ABOUT THIS EXERCISE ▸ Return the records exactly as they stand, and keep the pictures out of the copy.

[Web page edit records]
<<<<
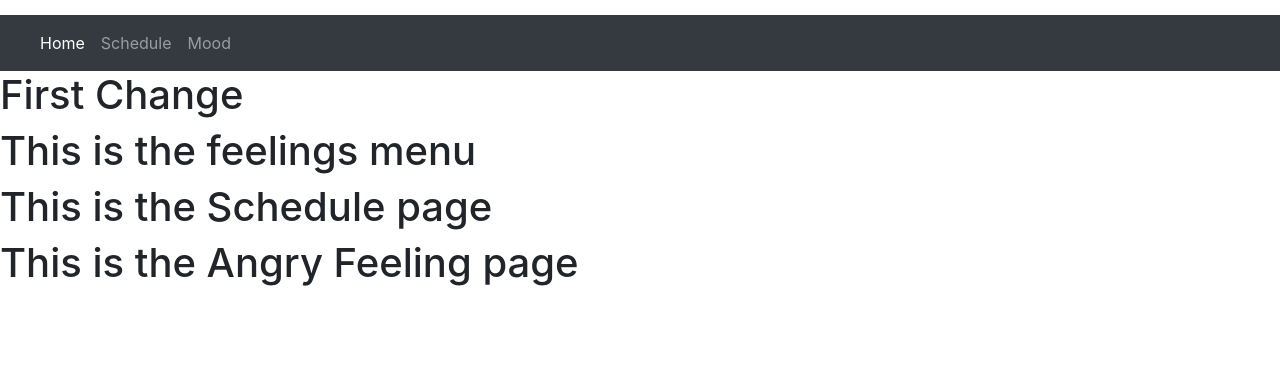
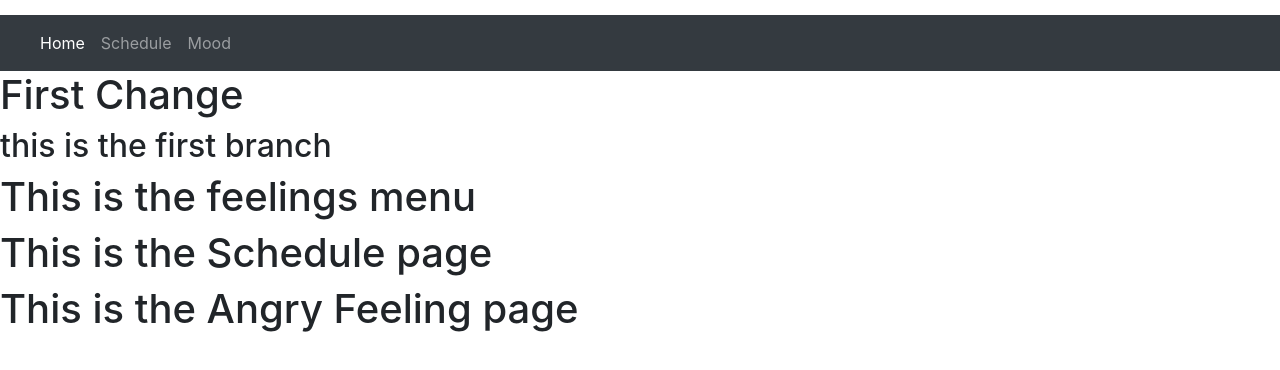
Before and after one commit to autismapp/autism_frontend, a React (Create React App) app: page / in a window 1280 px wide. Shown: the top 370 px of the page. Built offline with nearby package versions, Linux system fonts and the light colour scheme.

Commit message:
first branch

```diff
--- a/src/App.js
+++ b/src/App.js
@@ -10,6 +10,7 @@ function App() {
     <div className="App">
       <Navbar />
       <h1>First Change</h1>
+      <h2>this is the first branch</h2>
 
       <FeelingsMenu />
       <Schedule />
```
>>>>
SOLUTION BELOW ▸
Before and after one commit to autismapp/autism_frontend, a React (Create React App) app: page / in a window 1280 px wide. Shown: the top 370 px of the page. Built offline with nearby package versions, Linux system fonts and the light colour scheme.

Commit message:
first branch

```diff
--- a/src/App.js
+++ b/src/App.js
@@ -10,6 +10,7 @@ function App() {
     <div className="App">
       <Navbar />
       <h1>First Change</h1>
+      <h2>this is the first branch</h2>
 
       <FeelingsMenu />
       <Schedule />
```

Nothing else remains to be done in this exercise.